INSTRUCTIONS FOR THE TASK: Output each entry below as it stands, leaving out every picture.

(DATA Opens)

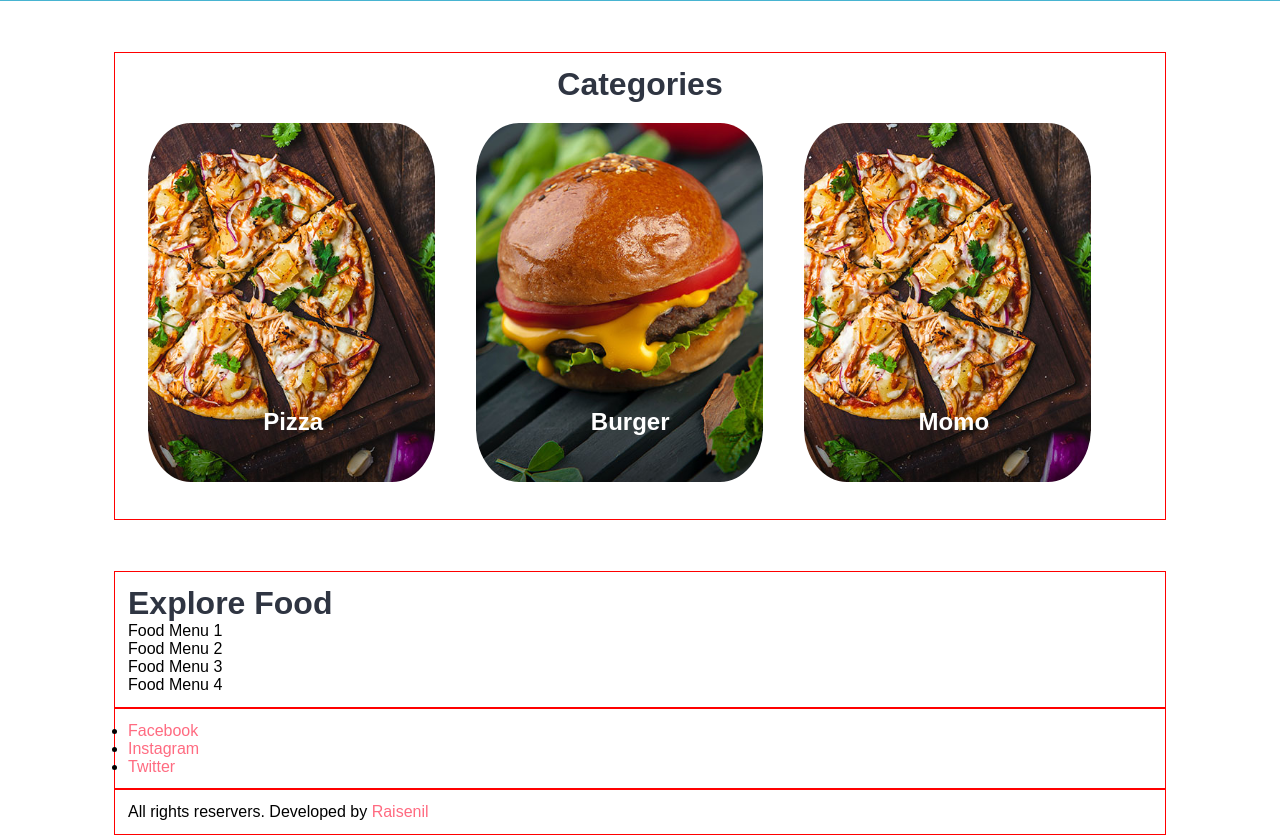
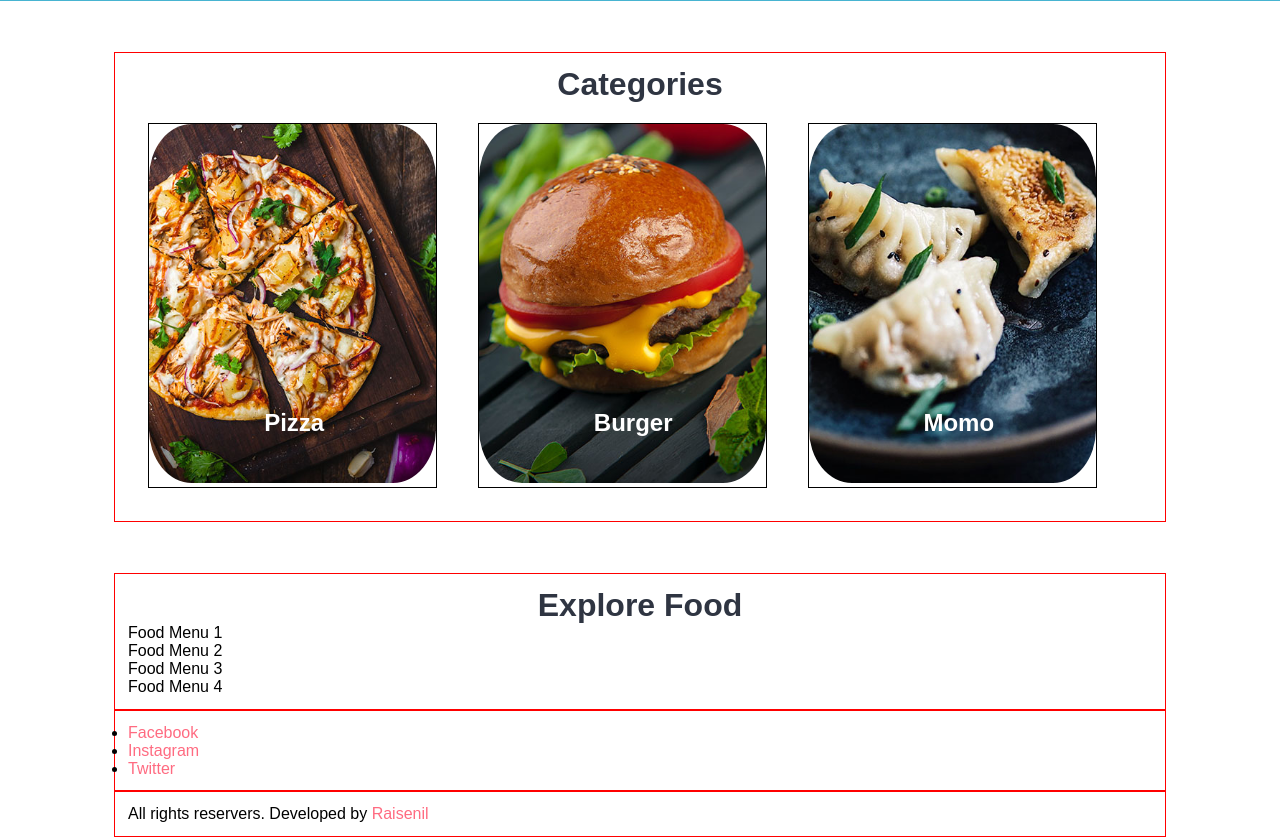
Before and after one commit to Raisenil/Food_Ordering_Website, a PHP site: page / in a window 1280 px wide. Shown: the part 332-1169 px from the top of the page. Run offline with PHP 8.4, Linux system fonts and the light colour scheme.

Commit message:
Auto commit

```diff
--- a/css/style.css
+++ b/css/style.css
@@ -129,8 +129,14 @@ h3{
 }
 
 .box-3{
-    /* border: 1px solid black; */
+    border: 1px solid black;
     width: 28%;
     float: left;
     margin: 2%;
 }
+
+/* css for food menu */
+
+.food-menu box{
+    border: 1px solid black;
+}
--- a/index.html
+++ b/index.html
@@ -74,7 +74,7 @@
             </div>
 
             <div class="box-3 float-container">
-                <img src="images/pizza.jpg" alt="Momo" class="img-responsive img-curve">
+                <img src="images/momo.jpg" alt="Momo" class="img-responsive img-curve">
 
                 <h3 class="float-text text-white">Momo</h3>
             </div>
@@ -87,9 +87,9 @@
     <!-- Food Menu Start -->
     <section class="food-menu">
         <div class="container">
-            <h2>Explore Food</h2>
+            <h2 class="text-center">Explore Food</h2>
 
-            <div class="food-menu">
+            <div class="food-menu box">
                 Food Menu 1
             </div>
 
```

(DATA Closes)

SOLUTION FOR THIS TASK:
Before and after one commit to Raisenil/Food_Ordering_Website, a PHP site: page / in a window 1280 px wide. Shown: the part 332-1169 px from the top of the page. Run offline with PHP 8.4, Linux system fonts and the light colour scheme.

Commit message:
Auto commit

```diff
--- a/css/style.css
+++ b/css/style.css
@@ -129,8 +129,14 @@ h3{
 }
 
 .box-3{
-    /* border: 1px solid black; */
+    border: 1px solid black;
     width: 28%;
     float: left;
     margin: 2%;
 }
+
+/* css for food menu */
+
+.food-menu box{
+    border: 1px solid black;
+}
--- a/index.html
+++ b/index.html
@@ -74,7 +74,7 @@
             </div>
 
             <div class="box-3 float-container">
-                <img src="images/pizza.jpg" alt="Momo" class="img-responsive img-curve">
+                <img src="images/momo.jpg" alt="Momo" class="img-responsive img-curve">
 
                 <h3 class="float-text text-white">Momo</h3>
             </div>
@@ -87,9 +87,9 @@
     <!-- Food Menu Start -->
     <section class="food-menu">
         <div class="container">
-            <h2>Explore Food</h2>
+            <h2 class="text-center">Explore Food</h2>
 
-            <div class="food-menu">
+            <div class="food-menu box">
                 Food Menu 1
             </div>
 
```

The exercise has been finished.